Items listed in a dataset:
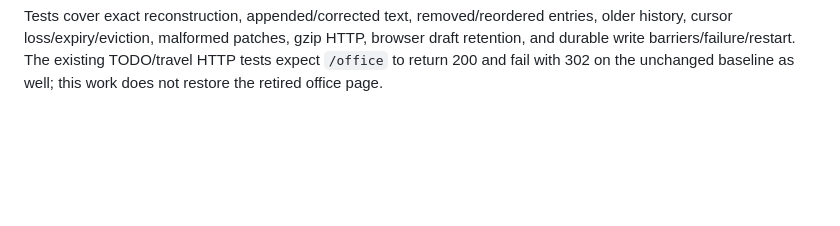
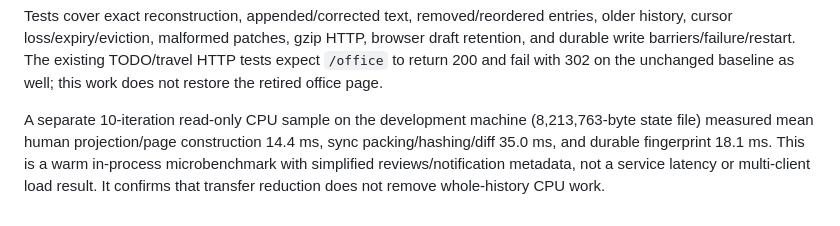
Before and after one commit to eletim/ai-village, a Markdown page: docs/workspace-incremental-sync.md, the part around the change. Drawn GitHub-style; blank space fills up the shorter version.

Commit message:
Document remaining whole-history CPU cost

```diff
--- a/docs/workspace-incremental-sync.md
+++ b/docs/workspace-incremental-sync.md
@@ -31,3 +31,5 @@ These are replay response-body sizes, not a sustained production network benchma
 This change does not make server projection, JSON comparison, browser rendering, or request-state persistence incremental by record. Snapshot generation still scans retained history; meaningful durable changes still serialize a whole snapshot. No claim of constant memory, constant CPU, or unlimited history is made. Next steps require measuring projection/serialization cost and a transactional record store migration, with restart/dispatch/notification regression tests before replacing the current durability contract.
 
 Tests cover exact reconstruction, appended/corrected text, removed/reordered entries, older history, cursor loss/expiry/eviction, malformed patches, gzip HTTP, browser draft retention, and durable write barriers/failure/restart. The existing TODO/travel HTTP tests expect `/office` to return 200 and fail with 302 on the unchanged baseline as well; this work does not restore the retired office page.
+
+A separate 10-iteration read-only CPU sample on the development machine (8,213,763-byte state file) measured mean human projection/page construction 14.4 ms, sync packing/hashing/diff 35.0 ms, and durable fingerprint 18.1 ms. This is a warm in-process microbenchmark with simplified reviews/notification metadata, not a service latency or multi-client load result. It confirms that transfer reduction does not remove whole-history CPU work.
```
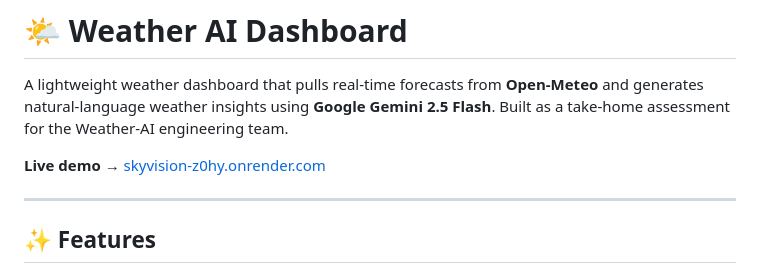
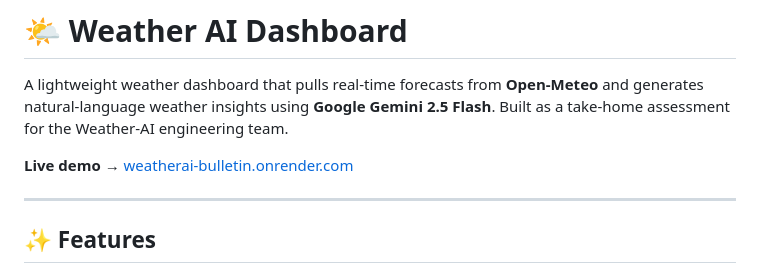
Before and after one commit to DRAVIS55/skyvision, a Markdown page: README.md, the part around the change. Drawn GitHub-style.

Commit message:
updated the live url

```diff
--- a/README.md
+++ b/README.md
@@ -2,7 +2,7 @@
 
 A lightweight weather dashboard that pulls real-time forecasts from **Open-Meteo** and generates natural-language weather insights using **Google Gemini 2.5 Flash**. Built as a take-home assessment for the Weather-AI engineering team.
 
-**Live demo →** [skyvision-z0hy.onrender.com](https://skyvision-z0hy.onrender.com/)
+**Live demo →** [weatherai-bulletin.onrender.com](https://weatherai-bulletin.onrender.com/)
 
 ---
 
```
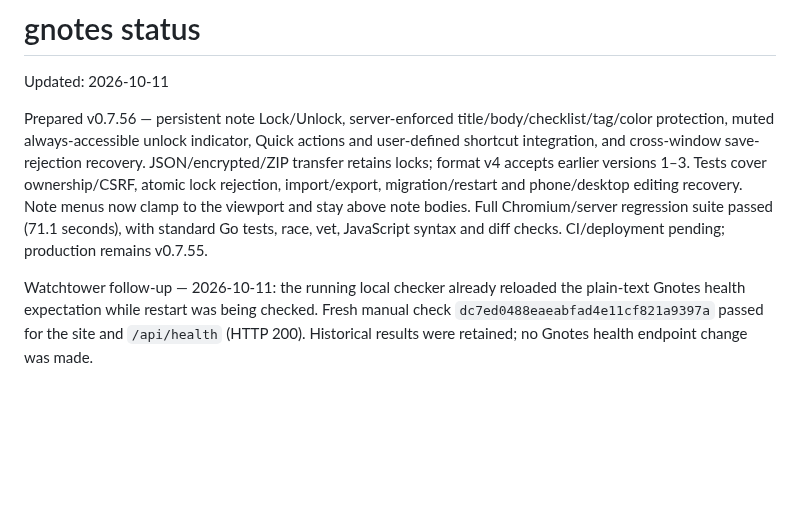
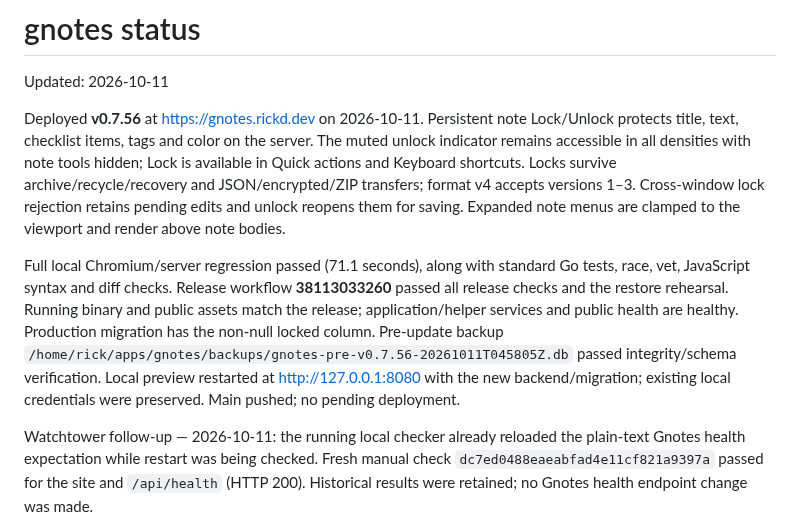
Before and after one commit to rickd-uk/gnotes, a Markdown page: PROGRESS.md, the part around the change. Rendered like a GitHub page; blank space fills up the shorter version.

Commit message:
Record verified v0.7.56 note-lock deployment

```diff
--- a/PROGRESS.md
+++ b/PROGRESS.md
@@ -2,7 +2,9 @@
 
 Updated: 2026-10-11
 
-Prepared v0.7.56 — persistent note Lock/Unlock, server-enforced title/body/checklist/tag/color protection, muted always-accessible unlock indicator, Quick actions and user-defined shortcut integration, and cross-window save-rejection recovery. JSON/encrypted/ZIP transfer retains locks; format v4 accepts earlier versions 1–3. Tests cover ownership/CSRF, atomic lock rejection, import/export, migration/restart and phone/desktop editing recovery. Note menus now clamp to the viewport and stay above note bodies. Full Chromium/server regression suite passed (71.1 seconds), with standard Go tests, race, vet, JavaScript syntax and diff checks. CI/deployment pending; production remains v0.7.55.
+Deployed **v0.7.56** at https://gnotes.rickd.dev on 2026-10-11. Persistent note Lock/Unlock protects title, text, checklist items, tags and color on the server. The muted unlock indicator remains accessible in all densities with note tools hidden; Lock is available in Quick actions and Keyboard shortcuts. Locks survive archive/recycle/recovery and JSON/encrypted/ZIP transfers; format v4 accepts versions 1–3. Cross-window lock rejection retains pending edits and unlock reopens them for saving. Expanded note menus are clamped to the viewport and render above note bodies.
+
+Full local Chromium/server regression passed (71.1 seconds), along with standard Go tests, race, vet, JavaScript syntax and diff checks. Release workflow **38113033260** passed all release checks and the restore rehearsal. Running binary and public assets match the release; application/helper services and public health are healthy. Production migration has the non-null locked column. Pre-update backup `/home/rick/apps/gnotes/backups/gnotes-pre-v0.7.56-20261011T045805Z.db` passed integrity/schema verification. Local preview restarted at http://127.0.0.1:8080 with the new backend/migration; existing local credentials were preserved. Main pushed; no pending deployment.
 
 Watchtower follow-up — 2026-10-11: the running local checker already reloaded the plain-text Gnotes health expectation while restart was being checked. Fresh manual check `dc7ed0488eaeabfad4e11cf821a9397a` passed for the site and `/api/health` (HTTP 200). Historical results were retained; no Gnotes health endpoint change was made.
 
```
Also changed, not shown: ROADMAP.md (+4 -2 lines).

# Task directions
Would you set down each line of the data exactly, with no images included?

# Problem solution
Before and after one commit to eletim/ai-village, a Markdown page: docs/workspace-incremental-sync.md, the part around the change. Drawn GitHub-style; blank space fills up the shorter version.

Commit message:
Document remaining whole-history CPU cost

```diff
--- a/docs/workspace-incremental-sync.md
+++ b/docs/workspace-incremental-sync.md
@@ -31,3 +31,5 @@ These are replay response-body sizes, not a sustained production network benchma
 This change does not make server projection, JSON comparison, browser rendering, or request-state persistence incremental by record. Snapshot generation still scans retained history; meaningful durable changes still serialize a whole snapshot. No claim of constant memory, constant CPU, or unlimited history is made. Next steps require measuring projection/serialization cost and a transactional record store migration, with restart/dispatch/notification regression tests before replacing the current durability contract.
 
 Tests cover exact reconstruction, appended/corrected text, removed/reordered entries, older history, cursor loss/expiry/eviction, malformed patches, gzip HTTP, browser draft retention, and durable write barriers/failure/restart. The existing TODO/travel HTTP tests expect `/office` to return 200 and fail with 302 on the unchanged baseline as well; this work does not restore the retired office page.
+
+A separate 10-iteration read-only CPU sample on the development machine (8,213,763-byte state file) measured mean human projection/page construction 14.4 ms, sync packing/hashing/diff 35.0 ms, and durable fingerprint 18.1 ms. This is a warm in-process microbenchmark with simplified reviews/notification metadata, not a service latency or multi-client load result. It confirms that transfer reduction does not remove whole-history CPU work.
```
Before and after one commit to DRAVIS55/skyvision, a Markdown page: README.md, the part around the change. Drawn GitHub-style.

Commit message:
updated the live url

```diff
--- a/README.md
+++ b/README.md
@@ -2,7 +2,7 @@
 
 A lightweight weather dashboard that pulls real-time forecasts from **Open-Meteo** and generates natural-language weather insights using **Google Gemini 2.5 Flash**. Built as a take-home assessment for the Weather-AI engineering team.
 
-**Live demo →** [skyvision-z0hy.onrender.com](https://skyvision-z0hy.onrender.com/)
+**Live demo →** [weatherai-bulletin.onrender.com](https://weatherai-bulletin.onrender.com/)
 
 ---
 
```
Before and after one commit to rickd-uk/gnotes, a Markdown page: PROGRESS.md, the part around the change. Rendered like a GitHub page; blank space fills up the shorter version.

Commit message:
Record verified v0.7.56 note-lock deployment

```diff
--- a/PROGRESS.md
+++ b/PROGRESS.md
@@ -2,7 +2,9 @@
 
 Updated: 2026-10-11
 
-Prepared v0.7.56 — persistent note Lock/Unlock, server-enforced title/body/checklist/tag/color protection, muted always-accessible unlock indicator, Quick actions and user-defined shortcut integration, and cross-window save-rejection recovery. JSON/encrypted/ZIP transfer retains locks; format v4 accepts earlier versions 1–3. Tests cover ownership/CSRF, atomic lock rejection, import/export, migration/restart and phone/desktop editing recovery. Note menus now clamp to the viewport and stay above note bodies. Full Chromium/server regression suite passed (71.1 seconds), with standard Go tests, race, vet, JavaScript syntax and diff checks. CI/deployment pending; production remains v0.7.55.
+Deployed **v0.7.56** at https://gnotes.rickd.dev on 2026-10-11. Persistent note Lock/Unlock protects title, text, checklist items, tags and color on the server. The muted unlock indicator remains accessible in all densities with note tools hidden; Lock is available in Quick actions and Keyboard shortcuts. Locks survive archive/recycle/recovery and JSON/encrypted/ZIP transfers; format v4 accepts versions 1–3. Cross-window lock rejection retains pending edits and unlock reopens them for saving. Expanded note menus are clamped to the viewport and render above note bodies.
+
+Full local Chromium/server regression passed (71.1 seconds), along with standard Go tests, race, vet, JavaScript syntax and diff checks. Release workflow **38113033260** passed all release checks and the restore rehearsal. Running binary and public assets match the release; application/helper services and public health are healthy. Production migration has the non-null locked column. Pre-update backup `/home/rick/apps/gnotes/backups/gnotes-pre-v0.7.56-20261011T045805Z.db` passed integrity/schema verification. Local preview restarted at http://127.0.0.1:8080 with the new backend/migration; existing local credentials were preserved. Main pushed; no pending deployment.
 
 Watchtower follow-up — 2026-10-11: the running local checker already reloaded the plain-text Gnotes health expectation while restart was being checked. Fresh manual check `dc7ed0488eaeabfad4e11cf821a9397a` passed for the site and `/api/health` (HTTP 200). Historical results were retained; no Gnotes health endpoint change was made.
 
```
Also changed, not shown: ROADMAP.md (+4 -2 lines).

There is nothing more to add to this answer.